■ **WHAT THE TASK REQUIRES**
Where a line in the listing contains the string "components", copy that line out.

■ **DATASET**
▼
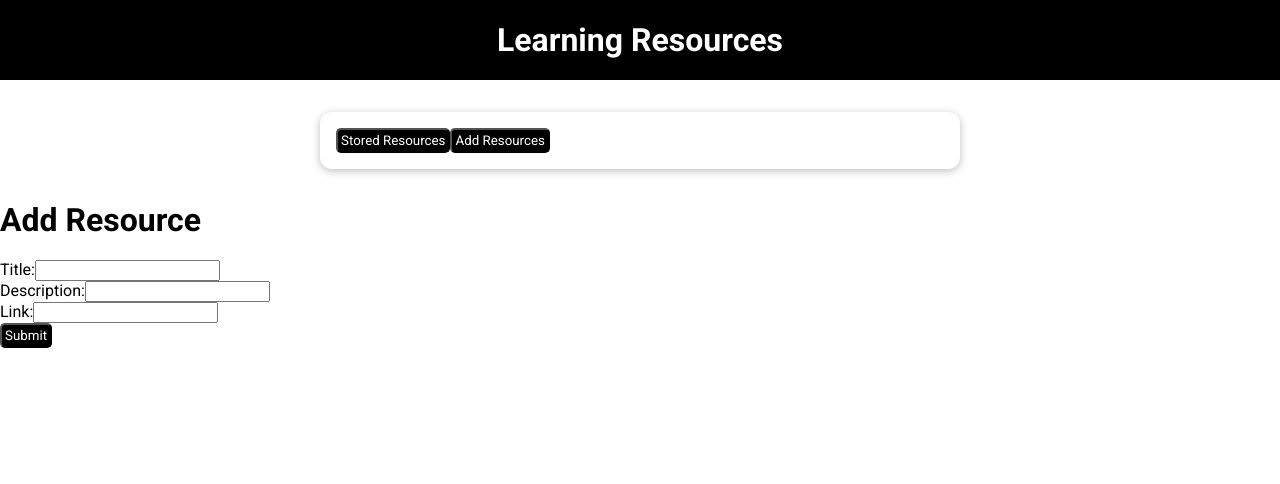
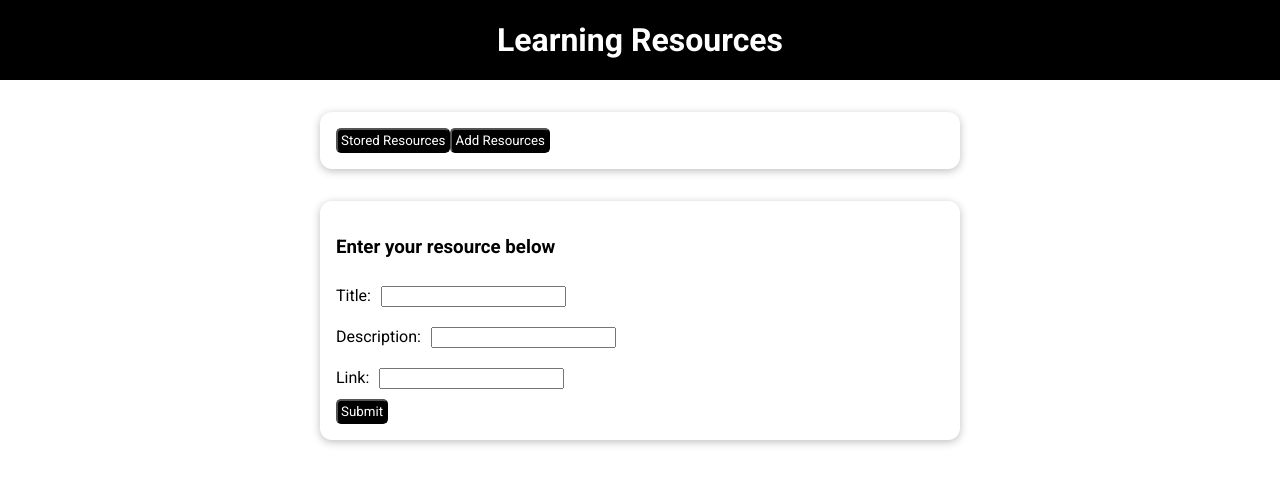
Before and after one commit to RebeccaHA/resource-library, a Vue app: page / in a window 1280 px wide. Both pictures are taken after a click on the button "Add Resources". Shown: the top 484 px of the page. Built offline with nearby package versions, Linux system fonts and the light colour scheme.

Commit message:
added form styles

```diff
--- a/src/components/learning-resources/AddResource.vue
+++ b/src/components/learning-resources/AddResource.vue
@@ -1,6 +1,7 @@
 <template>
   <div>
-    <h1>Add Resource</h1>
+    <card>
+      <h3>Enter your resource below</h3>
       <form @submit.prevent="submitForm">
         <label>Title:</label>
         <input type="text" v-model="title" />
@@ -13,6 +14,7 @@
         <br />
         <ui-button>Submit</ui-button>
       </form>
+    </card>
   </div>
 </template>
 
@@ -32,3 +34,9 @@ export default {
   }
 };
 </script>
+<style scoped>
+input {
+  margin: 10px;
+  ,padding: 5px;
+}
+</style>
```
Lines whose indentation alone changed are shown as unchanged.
▲
▼
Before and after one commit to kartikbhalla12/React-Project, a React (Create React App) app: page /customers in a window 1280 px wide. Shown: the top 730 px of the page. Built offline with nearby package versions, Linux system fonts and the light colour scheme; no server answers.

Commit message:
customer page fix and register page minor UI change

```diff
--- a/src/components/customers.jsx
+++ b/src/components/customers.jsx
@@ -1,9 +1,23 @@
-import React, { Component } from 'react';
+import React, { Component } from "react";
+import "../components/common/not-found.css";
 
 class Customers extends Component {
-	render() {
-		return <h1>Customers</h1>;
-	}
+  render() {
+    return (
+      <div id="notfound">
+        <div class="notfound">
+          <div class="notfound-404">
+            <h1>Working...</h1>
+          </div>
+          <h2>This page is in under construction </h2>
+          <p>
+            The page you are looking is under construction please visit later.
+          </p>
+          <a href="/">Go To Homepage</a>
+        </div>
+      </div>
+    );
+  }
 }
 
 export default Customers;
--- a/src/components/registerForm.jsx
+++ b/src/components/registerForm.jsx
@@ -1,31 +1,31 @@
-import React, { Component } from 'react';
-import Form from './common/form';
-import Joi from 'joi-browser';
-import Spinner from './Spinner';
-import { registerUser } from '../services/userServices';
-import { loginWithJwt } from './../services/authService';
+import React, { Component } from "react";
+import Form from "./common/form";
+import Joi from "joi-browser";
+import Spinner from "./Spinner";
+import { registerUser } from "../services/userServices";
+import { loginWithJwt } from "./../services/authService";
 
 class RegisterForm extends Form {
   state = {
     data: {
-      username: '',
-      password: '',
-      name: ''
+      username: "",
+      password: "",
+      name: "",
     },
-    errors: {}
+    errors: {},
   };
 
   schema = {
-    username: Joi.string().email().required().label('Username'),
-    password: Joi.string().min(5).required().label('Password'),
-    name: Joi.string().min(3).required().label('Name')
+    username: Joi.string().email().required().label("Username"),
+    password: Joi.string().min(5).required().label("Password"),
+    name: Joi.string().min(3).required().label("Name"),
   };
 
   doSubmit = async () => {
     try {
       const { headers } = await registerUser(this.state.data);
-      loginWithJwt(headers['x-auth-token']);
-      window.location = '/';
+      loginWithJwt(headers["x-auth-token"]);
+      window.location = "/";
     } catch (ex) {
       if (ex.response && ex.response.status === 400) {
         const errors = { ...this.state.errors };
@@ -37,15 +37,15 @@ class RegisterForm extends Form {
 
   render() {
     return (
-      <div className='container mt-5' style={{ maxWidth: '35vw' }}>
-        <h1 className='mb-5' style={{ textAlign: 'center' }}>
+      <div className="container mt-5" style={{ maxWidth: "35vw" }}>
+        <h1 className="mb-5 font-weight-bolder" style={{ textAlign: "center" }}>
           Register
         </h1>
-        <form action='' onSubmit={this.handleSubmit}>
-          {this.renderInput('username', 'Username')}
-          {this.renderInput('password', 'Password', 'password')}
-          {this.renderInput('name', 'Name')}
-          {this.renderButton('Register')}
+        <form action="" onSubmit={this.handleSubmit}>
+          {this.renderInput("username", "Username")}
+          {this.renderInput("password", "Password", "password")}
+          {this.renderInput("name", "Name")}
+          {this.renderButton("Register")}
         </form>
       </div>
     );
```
▲
■ **EXERCISE RESULT**
--- a/src/components/learning-resources/AddResource.vue
+++ b/src/components/learning-resources/AddResource.vue
--- a/src/components/customers.jsx
+++ b/src/components/customers.jsx
+import "../components/common/not-found.css";
--- a/src/components/registerForm.jsx
+++ b/src/components/registerForm.jsx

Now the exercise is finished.